Version difference data:
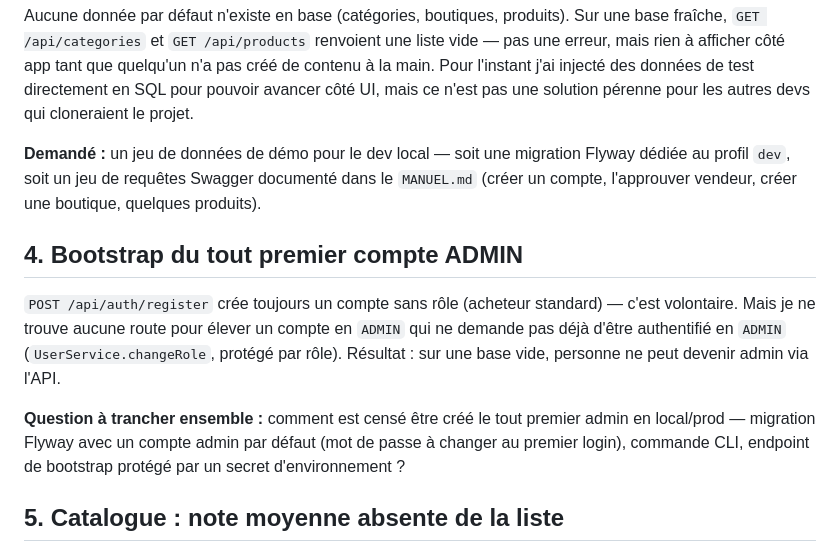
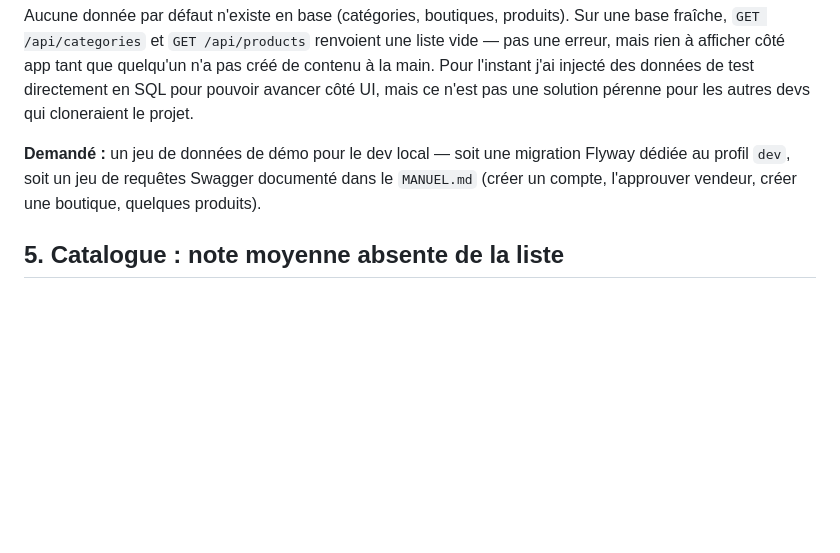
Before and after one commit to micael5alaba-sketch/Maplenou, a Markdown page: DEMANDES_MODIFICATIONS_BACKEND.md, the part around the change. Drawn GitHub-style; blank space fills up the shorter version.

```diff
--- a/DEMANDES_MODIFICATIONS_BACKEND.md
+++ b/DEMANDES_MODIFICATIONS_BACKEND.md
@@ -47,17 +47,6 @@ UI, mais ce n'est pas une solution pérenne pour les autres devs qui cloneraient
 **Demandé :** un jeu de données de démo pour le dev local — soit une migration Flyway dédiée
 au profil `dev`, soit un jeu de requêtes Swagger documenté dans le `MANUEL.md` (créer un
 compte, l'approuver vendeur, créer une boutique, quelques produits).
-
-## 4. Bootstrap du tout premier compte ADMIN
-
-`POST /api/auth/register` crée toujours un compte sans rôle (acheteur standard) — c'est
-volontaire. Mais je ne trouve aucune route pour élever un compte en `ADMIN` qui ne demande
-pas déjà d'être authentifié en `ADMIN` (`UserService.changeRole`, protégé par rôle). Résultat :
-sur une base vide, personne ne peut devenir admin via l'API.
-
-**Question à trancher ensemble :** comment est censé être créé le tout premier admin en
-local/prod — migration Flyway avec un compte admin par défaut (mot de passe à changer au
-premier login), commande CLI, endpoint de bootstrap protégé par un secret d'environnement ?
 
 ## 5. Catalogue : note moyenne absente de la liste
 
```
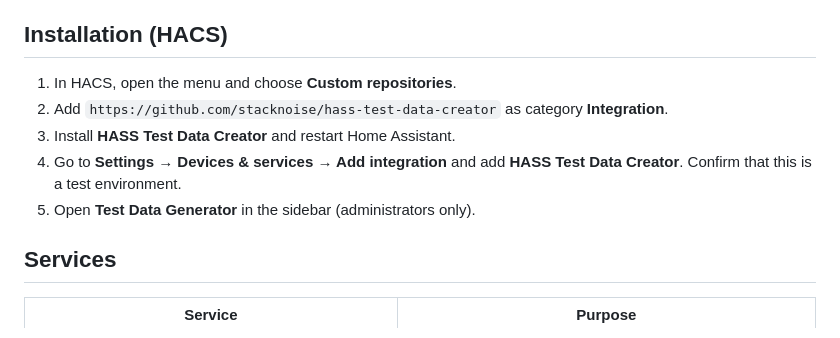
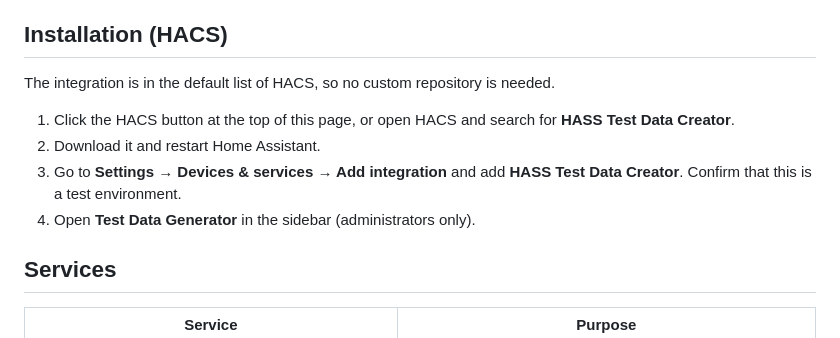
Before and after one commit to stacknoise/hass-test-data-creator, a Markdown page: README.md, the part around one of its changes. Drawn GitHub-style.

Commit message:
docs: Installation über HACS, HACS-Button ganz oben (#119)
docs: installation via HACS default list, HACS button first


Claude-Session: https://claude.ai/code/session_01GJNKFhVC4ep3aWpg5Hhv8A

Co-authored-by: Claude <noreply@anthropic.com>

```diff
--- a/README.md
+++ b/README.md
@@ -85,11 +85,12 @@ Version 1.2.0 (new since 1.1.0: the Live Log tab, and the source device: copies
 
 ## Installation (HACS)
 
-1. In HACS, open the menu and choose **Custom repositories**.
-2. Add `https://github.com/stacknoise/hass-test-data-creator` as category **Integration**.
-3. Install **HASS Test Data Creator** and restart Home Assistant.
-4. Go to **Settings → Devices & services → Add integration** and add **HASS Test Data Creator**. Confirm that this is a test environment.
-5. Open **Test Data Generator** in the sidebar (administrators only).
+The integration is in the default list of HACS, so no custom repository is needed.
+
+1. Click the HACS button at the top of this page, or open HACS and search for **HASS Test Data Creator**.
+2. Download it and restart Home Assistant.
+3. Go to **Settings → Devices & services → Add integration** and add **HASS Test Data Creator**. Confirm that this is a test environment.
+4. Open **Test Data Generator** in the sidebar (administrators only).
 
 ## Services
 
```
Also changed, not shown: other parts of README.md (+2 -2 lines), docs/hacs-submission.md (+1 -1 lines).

* * *

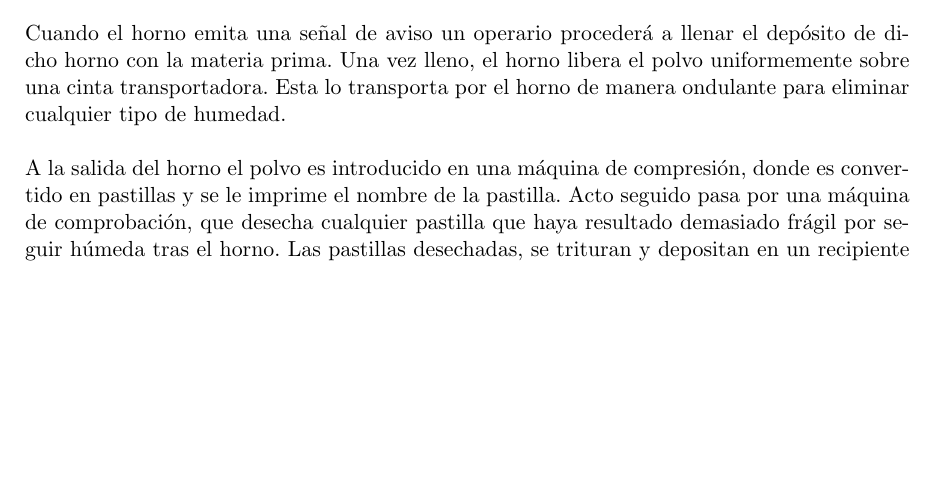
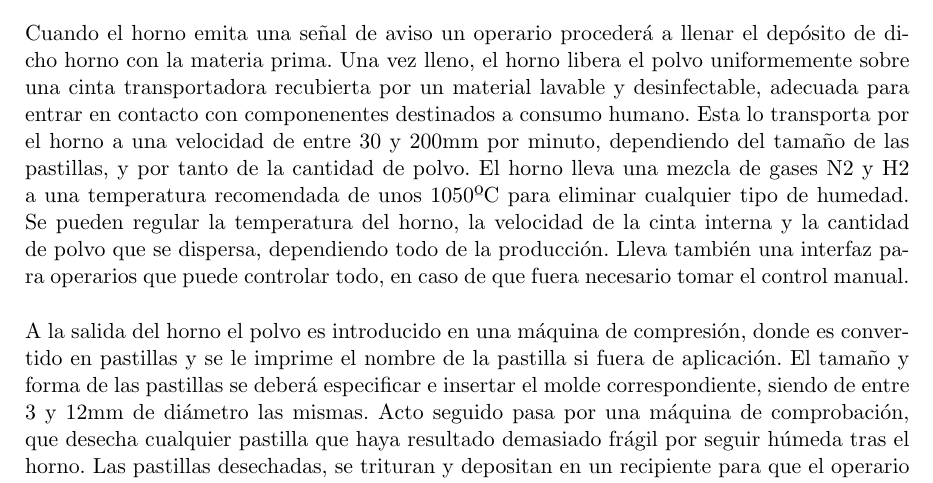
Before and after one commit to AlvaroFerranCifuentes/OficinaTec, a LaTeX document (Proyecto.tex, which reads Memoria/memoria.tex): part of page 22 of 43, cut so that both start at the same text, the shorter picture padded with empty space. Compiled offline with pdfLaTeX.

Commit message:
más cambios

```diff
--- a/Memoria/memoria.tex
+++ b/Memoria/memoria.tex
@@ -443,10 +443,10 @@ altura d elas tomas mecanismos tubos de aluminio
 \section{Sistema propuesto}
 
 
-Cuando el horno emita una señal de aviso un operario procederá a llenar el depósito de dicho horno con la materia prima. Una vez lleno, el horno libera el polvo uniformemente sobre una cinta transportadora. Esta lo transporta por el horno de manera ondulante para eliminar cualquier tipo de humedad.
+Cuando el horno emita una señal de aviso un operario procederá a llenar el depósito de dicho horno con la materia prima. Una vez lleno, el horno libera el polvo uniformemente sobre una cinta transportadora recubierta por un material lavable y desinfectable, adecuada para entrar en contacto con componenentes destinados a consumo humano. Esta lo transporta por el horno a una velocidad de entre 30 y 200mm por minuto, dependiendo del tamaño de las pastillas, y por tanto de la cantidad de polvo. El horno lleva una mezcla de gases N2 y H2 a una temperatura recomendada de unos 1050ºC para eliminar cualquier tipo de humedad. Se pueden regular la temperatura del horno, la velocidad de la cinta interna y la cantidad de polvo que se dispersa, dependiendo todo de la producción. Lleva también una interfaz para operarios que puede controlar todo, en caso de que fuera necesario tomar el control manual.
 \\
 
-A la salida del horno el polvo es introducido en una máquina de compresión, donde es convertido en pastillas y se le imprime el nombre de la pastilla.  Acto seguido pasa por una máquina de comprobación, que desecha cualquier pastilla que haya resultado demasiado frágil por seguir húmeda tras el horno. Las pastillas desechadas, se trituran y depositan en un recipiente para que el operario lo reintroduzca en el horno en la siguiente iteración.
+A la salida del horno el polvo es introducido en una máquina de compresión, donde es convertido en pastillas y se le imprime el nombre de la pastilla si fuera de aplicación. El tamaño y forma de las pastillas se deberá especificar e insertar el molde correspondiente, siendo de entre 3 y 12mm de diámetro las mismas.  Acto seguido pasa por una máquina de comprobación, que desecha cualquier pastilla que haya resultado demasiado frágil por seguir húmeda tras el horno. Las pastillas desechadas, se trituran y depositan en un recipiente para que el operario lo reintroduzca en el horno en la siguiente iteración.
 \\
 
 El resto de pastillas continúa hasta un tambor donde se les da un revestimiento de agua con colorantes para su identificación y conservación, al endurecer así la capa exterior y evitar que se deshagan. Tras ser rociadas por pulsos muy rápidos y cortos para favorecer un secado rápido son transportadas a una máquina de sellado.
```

What you will do:
Among the lines above, return those that hold the word "README".

Exercise solution:
Before and after one commit to stacknoise/hass-test-data-creator, a Markdown page: README.md, the part around one of its changes. Drawn GitHub-style.
--- a/README.md
+++ b/README.md
Also changed, not shown: other parts of README.md (+2 -2 lines), docs/hacs-submission.md (+1 -1 lines).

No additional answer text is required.